As a teenager and into my twenties, my face was covered in acne - every day was like a tower defense game trying to keep the zits at bay. I bought over-the-counter products to cover them up, which made them worse - and because of this, my face now bears the scars from my tower defense days.
Back in an age without the Internet, we only had peers and local TV stations telling us that we should cover up "unsightly" acne.
Fast forward to the present day, we now have the whole world telling us through social media that we are somehow inadequate if we don't have perfect skin. Even social media apps have filters to remove skin blemishes before posting them - further promoting that blemish-free skin is the norm.
And then, some brands beautify product photos creating an alternate reality that humans should strive for - by buying their products.
Peers and organizations recommending that you cover facial blemishes don't deserve to be part of your life if they don't accept you for who you are.
Have you heard of the "Regrets of the Dying" by Bronnie Ware? Bronnie cared for many folks who shared regrets in life just before they died. Among the most common five regrets was, "I wish I'd had the courage to live a life true to myself, not the life others expected of me."
If you live a life of others' expectations, you are essentially living life as an NPC. An NPC is a "Non Player Character" that lives in a game serving little importance other than to make a street look busy - or be looted for some credits. The end game for an NPC is always the same - a life of regrets.
Pride was created as a reminder that spending effort changing the way we are for the sake of others only takes precious time away from what's important - the importance of living a life without the risk of a regrettable flashback when it's end game time.

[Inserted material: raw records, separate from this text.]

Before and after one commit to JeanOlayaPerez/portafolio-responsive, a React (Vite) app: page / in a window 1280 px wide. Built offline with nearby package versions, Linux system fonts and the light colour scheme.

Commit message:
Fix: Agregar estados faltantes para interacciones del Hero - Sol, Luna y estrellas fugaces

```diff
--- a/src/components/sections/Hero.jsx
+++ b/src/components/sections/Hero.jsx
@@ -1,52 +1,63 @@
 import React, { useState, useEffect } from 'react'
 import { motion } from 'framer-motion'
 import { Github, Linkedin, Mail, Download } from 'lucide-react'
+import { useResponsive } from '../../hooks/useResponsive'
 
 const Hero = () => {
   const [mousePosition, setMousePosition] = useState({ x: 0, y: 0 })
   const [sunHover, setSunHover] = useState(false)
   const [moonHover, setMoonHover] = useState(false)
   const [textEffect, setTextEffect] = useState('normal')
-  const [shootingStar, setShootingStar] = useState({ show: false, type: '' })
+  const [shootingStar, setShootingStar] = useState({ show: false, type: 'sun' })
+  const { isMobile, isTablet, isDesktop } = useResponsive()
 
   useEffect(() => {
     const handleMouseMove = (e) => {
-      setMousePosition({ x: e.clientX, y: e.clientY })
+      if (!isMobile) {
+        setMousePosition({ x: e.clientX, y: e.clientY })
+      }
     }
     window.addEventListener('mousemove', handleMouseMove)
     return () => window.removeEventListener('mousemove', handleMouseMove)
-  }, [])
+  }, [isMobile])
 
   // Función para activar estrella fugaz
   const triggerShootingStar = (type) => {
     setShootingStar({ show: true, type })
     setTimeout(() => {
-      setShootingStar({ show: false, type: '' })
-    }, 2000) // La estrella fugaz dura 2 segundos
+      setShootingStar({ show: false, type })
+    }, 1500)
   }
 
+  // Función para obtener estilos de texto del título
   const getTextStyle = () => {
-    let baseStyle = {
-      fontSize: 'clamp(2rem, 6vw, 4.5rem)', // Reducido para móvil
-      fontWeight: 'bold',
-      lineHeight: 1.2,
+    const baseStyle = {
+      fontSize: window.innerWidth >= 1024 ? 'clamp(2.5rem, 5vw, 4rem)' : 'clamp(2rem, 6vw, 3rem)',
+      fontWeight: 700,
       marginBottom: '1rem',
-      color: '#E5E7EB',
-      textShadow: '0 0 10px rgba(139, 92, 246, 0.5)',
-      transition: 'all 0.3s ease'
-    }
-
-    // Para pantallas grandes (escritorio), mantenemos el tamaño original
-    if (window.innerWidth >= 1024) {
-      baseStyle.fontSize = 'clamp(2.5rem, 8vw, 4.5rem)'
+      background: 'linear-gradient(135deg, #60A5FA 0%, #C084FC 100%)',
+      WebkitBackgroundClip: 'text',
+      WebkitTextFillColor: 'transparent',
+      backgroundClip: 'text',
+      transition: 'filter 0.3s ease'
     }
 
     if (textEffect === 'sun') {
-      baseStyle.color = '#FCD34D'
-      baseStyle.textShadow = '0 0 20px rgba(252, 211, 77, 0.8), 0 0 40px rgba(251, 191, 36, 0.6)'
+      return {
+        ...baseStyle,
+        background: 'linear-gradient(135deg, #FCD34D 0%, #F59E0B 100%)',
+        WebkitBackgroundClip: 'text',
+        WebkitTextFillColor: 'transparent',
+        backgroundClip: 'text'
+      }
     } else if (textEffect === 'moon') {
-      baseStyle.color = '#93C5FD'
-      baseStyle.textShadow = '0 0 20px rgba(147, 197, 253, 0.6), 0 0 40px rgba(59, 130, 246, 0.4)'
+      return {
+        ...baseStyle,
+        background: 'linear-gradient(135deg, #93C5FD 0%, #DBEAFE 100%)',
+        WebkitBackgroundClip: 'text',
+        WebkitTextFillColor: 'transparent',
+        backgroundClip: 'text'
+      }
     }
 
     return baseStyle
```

Regardless of what we look like, who we like, and how we like, it's important to stay proud and stand up against the oppressing forces that want to change the way we are.
Stay Proud ;-)
Pride has been the most challenging character to develop due to her facial condition's aesthetic. Her paint masks not only have the most openings compared to other characters, but each hole also has a crater-like shape on the inside of the mask to prevent the acne from looking like freckles.
Creating the flushing with a paint mask was also challenging because masks are designed to facilitate hard and sharp edges, which we wanted to avoid.
While the paint masks enable us to create a controlled aesthetic, no two versions of Pride will ever be the same due to the hand-painted nature. Please do not purchase Pride if you expect her to be perfectly printed.
If you are not sure, perhaps ask other owners their opinions first before making a purchase decision.